"This study also found that children with hypertension are more likely to have ADHD (attention deficit hyperactivity disorder)," said Heather R. Adams, Ph.D., an assistant professor of Neurology and Pediatrics at URMC, and an author of the study.
"Although retrospective, this work adds to the growing evidence of an association between hypertension and cognitive function. With 4 percent of children now estimated to have hypertension, the need to understand this potential connection is incredibly important."
Among the study's 201 patients, all of whom had been referred to a pediatric hypertension clinic at URMC's Golisano Children's Hospital, 101 actually had hypertension, or sustained high blood pressure, determined by 24-hour ambulatory monitoring or monitoring by a school nurse or at home.

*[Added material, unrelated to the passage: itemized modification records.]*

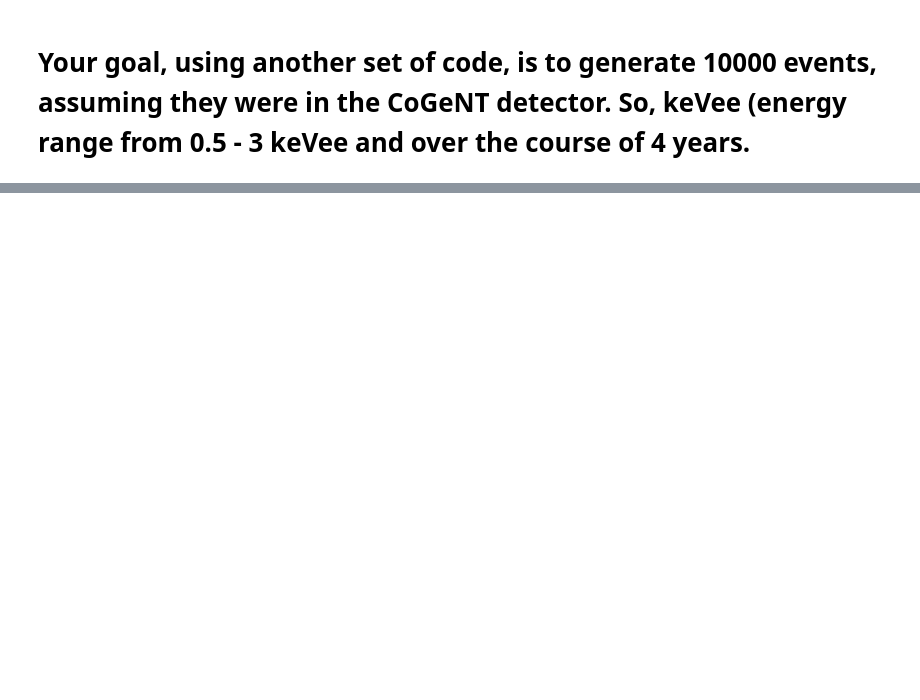
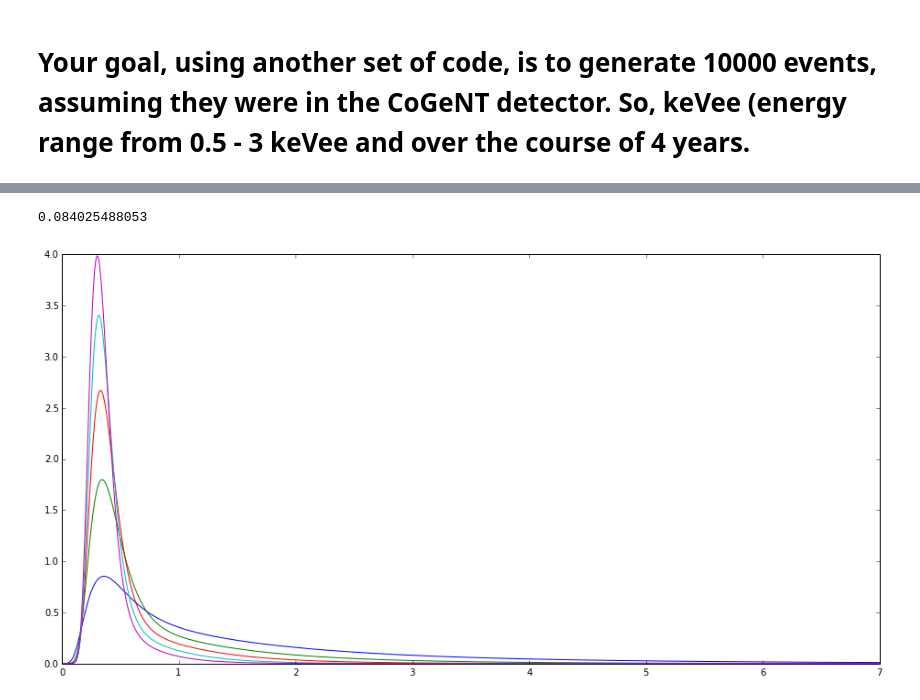
Before and after one commit to mattbellis/Siena_College_Ronnie_Rera, a Jupyter notebook: IPython Notebooks/generate_dm_data.ipynb, the cells around one changed output, grey strips where cells are left out. Drawn from its saved outputs; the diff is of its cells as text; code cells hidden in the pictures; blank space fills up the shorter version.

Commit message:
Added rise-time stuff

```diff
--- a/IPython Notebooks/generate_dm_data.ipynb
+++ b/IPython Notebooks/generate_dm_data.ipynb
@@ -64,0 +65,32 @@ h = plt.hist(days,bins=50)
+# %%
+import numpy as np
+from cogent_stuff import *
+
+# Using Nicole's simulated stuff
+fast_mean_rel_k = [0.431998,-1.525604,-0.024960]
+fast_sigma_rel_k = [-0.014644,5.745791,-6.168695]
+fast_num_rel_k = [-0.261322,5.553102,-5.9144]
+
+mu0 = [0.374145,0.628990,-1.369876]
+sigma0 = [1.383249,0.495044,0.263360]
+
+rise_time = 2.0
+energy = 1.0
+rt_fast = rise_time_prob_fast_exp_dist(rise_time,energy,mu0,sigma0,fast_mean_rel_k,fast_sigma_rel_k,fast_num_rel_k,0,7)
+
+print rt_fast
+# %% [output]
+0.084025488053
+# %%
+rise_time = np.linspace(0,7,1000)
+
+plt.figure(figsize=(16,8))
+
+for energies in [0.5,1.0,1.5,2.0,2.5]:
+    energy = energies*np.ones(1000)
+    rtf = rise_time_prob_fast_exp_dist(rise_time,energy,mu0,sigma0,fast_mean_rel_k,fast_sigma_rel_k,fast_num_rel_k,0,7)
+
+
+    plot(rise_time,rtf)
+# %% [output]
+[figure, added]
```
Also changed, not shown: parts of 5 cells of this notebook, 3 other files.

Overall, 18 percent of the children had learning disabilities, well above the general population's rate of 5 percent. But the percentage among those without hypertension was closer to 9 percent, and among those with hypertension, the rate jumped to 28 percent. All of the children were between 10- and 18-years-old, and the children's learning disability and ADHD diagnoses were reported by parents.

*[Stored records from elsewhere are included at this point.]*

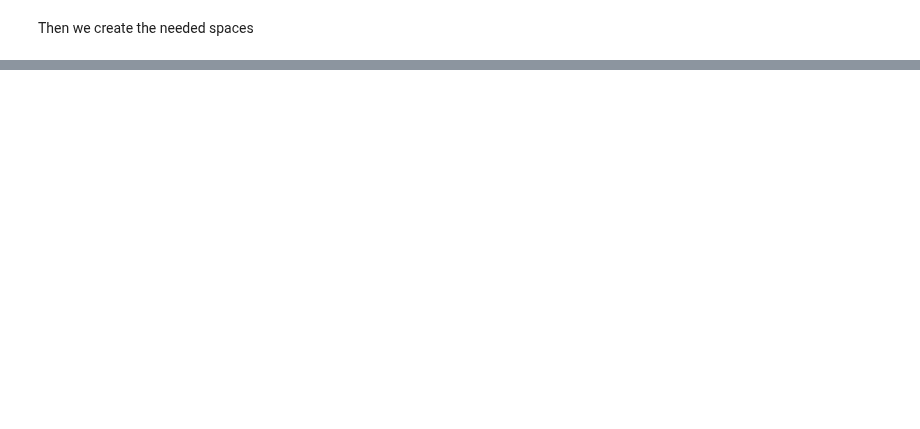
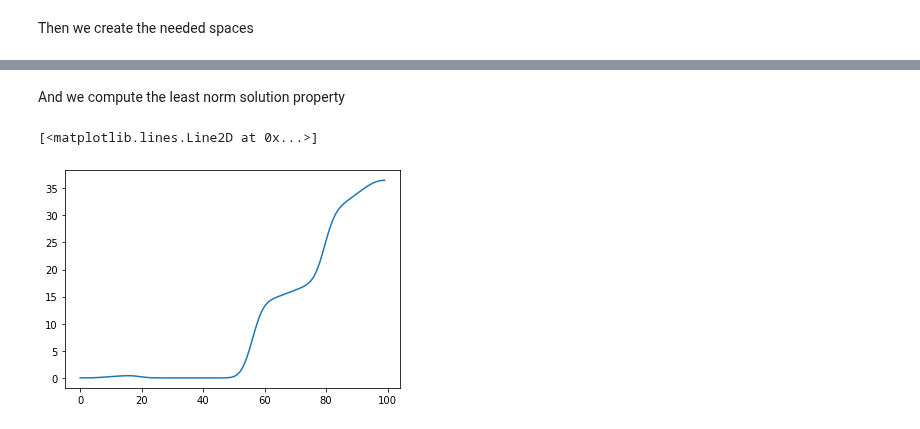
Before and after one commit to Adrian-Mag/SOLA_DLI, a Jupyter notebook: Example_2.ipynb, the cells around one changed output, grey strips where cells are left out. Cells and saved outputs as stored; diff of their text form; code cells hidden in the pictures; blank space fills up the shorter version.

```diff
--- a/Example_2.ipynb
+++ b/Example_2.ipynb
@@ -36,0 +52,8 @@ M = PCb(domain=EarthDomain)
+# %%
+# Create Model space
+M = PCb(domain=EarthDomain)
+# Create Data space (must know number of sensitivity kernels)
+D = RN(dimension=how_many_kernels_to_load)
+# Create Property space (must know number of target kernels)
+no_targets = 100  # Number of targets we will use
+P = RN(dimension=no_targets)
@@ -36,0 +125,9 @@ M = PCb(domain=EarthDomain)
+# %% [markdown]
+And we compute the least norm solution property
+# %%
+least_norm_property = X.map(data)
+
+plt.plot(least_norm_property)
+# %% [output]
+[<matplotlib.lines.Line2D at 0x...>]
+[figure, added]
```
Also changed, not shown: parts of 17 cells of this notebook, 5 other files.
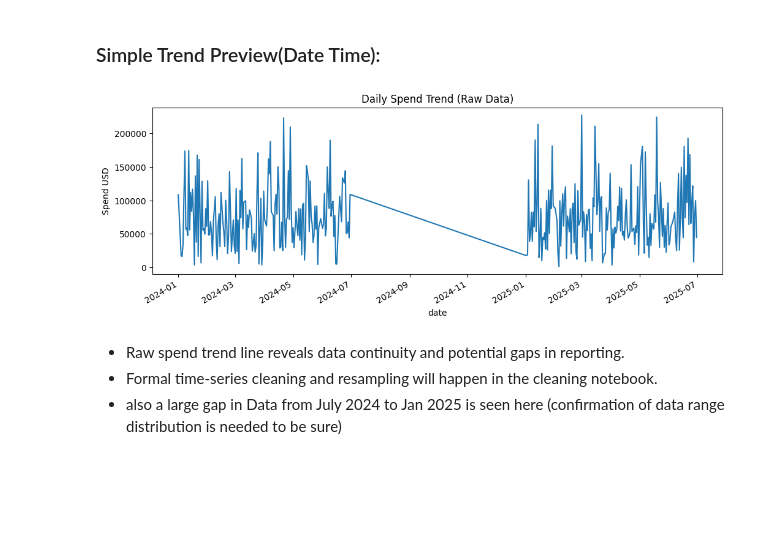
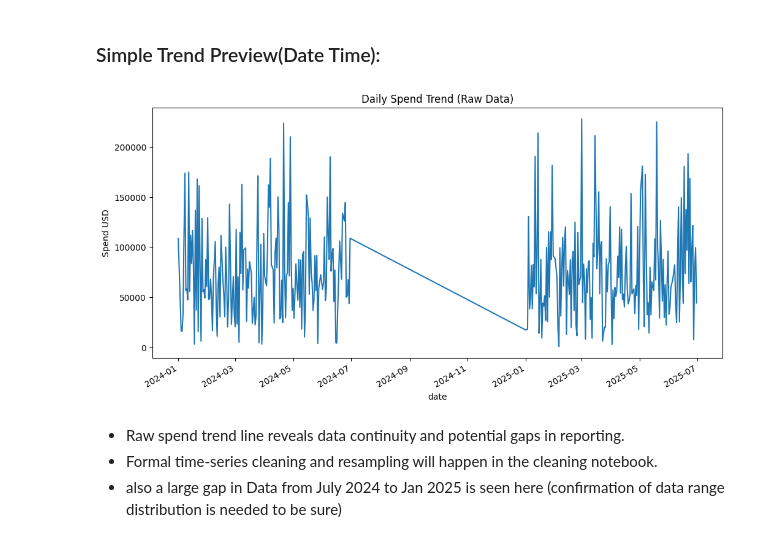
Before and after one commit to Playful-Cloud/Marketing_Campaign_Analysis_and_Optimization, a Jupyter notebook: notebooks/02_data_quality.ipynb, the cells around one changed output. Cells and saved outputs as stored; diff of their text form; code cells hidden in the pictures; blank space fills up the shorter version.

```diff
--- a/notebooks/02_data_quality.ipynb
+++ b/notebooks/02_data_quality.ipynb
@@ -189,8 +189,8 @@ Index(['campaign_id', 'campaign_name', 'start_date', 'end_date', 'channel',
 #The new columns: dataset_year
 #This is for me to know which observation is from sinc ei have 2 csv files
 
-df1["dataset_year"] = 2024
-df2["dataset_year"] = 2025
+df1["data_source"] = "H1_2024"
+df2["data_source"] = "H1_2025"
 # %%
 # VAlIDATE NEW COLUMN MARKER
 
@@ -511,12 +515,13 @@ So clicks are valid here too
 # %%
 df['date'] = pd.to_datetime(df['start_date'], errors='coerce')
 
-df.groupby('date')['spend_usd'].sum().plot(figsize=(12,4))
+df.groupby('date')['spend_usd'].sum().plot(figsize=(12,6))
+
 plt.title("Daily Spend Trend (Raw Data)")
 plt.ylabel("Spend USD")
 plt.show()
 # %% [output]
-[figure, old version]
+[figure, new version]
 # %% [markdown]
 - Raw spend trend line reveals data continuity and potential gaps in reporting.
 - Formal time-series cleaning and resampling will happen in the cleaning notebook.
```
Also changed, not shown: parts of 11 cells of this notebook, 8 other files.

This study is part of a series of hypertension studies by Golisano Children's Hospital researchers, led by Principal Investigator Marc Lande, M.D., a pediatric nephrologist, but it was the first that included children with ADHD. Previous studies excluded them because ADHD medications can increase blood pressure. Researchers included them this time because, although it is possible that some of the children's hypertension was caused by medications, it is also possible that the higher rate of ADHD among children with hypertension is a reflection of neurocognitive problems caused by hypertension.
Twenty percent of the children with hypertension had ADHD whereas only 7 percent of those without hypertension had ADHD among the study participants. And even when ADHD was factored out of the analyses, there was still a higher rate of learning disabilities in the hypertensive, compared to the non-hypertensive group of children.
"With each study, we're getting closer to understanding the relationship between hypertension and cognitive function in children," Lande said. "And this study underscores the need for us to continue to tease out the potential risk children with hypertension have for learning difficulties at a time when learning is so important. It may be too early to definitively link hypertension and learning disabilities, but it isn't too early for us, as clinicians, to ensure our pediatric patients with hypertension are getting properly screened for cognitive issues."
The study was funded by a grant from the National Institutes of Health. The authors have no conflicts to disclose.
Heather Hare | EurekAlert!
Disarray in the brain
18.12.2017 | Universität zu Lübeck
Amputees can learn to control a robotic arm with their minds
28.11.2017 | University of Chicago Medical Center
A study carried out by an international team of researchers and published in the journal Physical Review X shows that ion-trap technologies available today are suitable for building large-scale quantum computers. The scientists introduce trapped-ion quantum error correction protocols that detect and correct processing errors.
In order to reach their full potential, today’s quantum computer prototypes have to meet specific criteria: First, they have to be made bigger, which means...
Since 2016, German and Spanish researchers, among them scientists from the University of Göttingen, have been hunting for exoplanets with the “Carmenes”...
DNA molecules that follow specific instructions could offer more precise molecular control of synthetic chemical systems, a discovery that opens the door for engineers to create molecular machines with new and complex behaviors.
Researchers have created chemical amplifiers and a chemical oscillator using a systematic method that has the potential to embed sophisticated circuit...
MPQ scientists achieve long storage times for photonic quantum bits which break the lower bound for direct teleportation in a global quantum network.
Concerning the development of quantum memories for the realization of global quantum networks, scientists of the Quantum Dynamics Division led by Professor...
Researchers have developed a water cloaking concept based on electromagnetic forces that could eliminate an object's wake, greatly reducing its drag while...
11.12.2017 | Event News
08.12.2017 | Event News
07.12.2017 | Event News
18.12.2017 | Information Technology
18.12.2017 | Physics and Astronomy
18.12.2017 | Agricultural and Forestry Science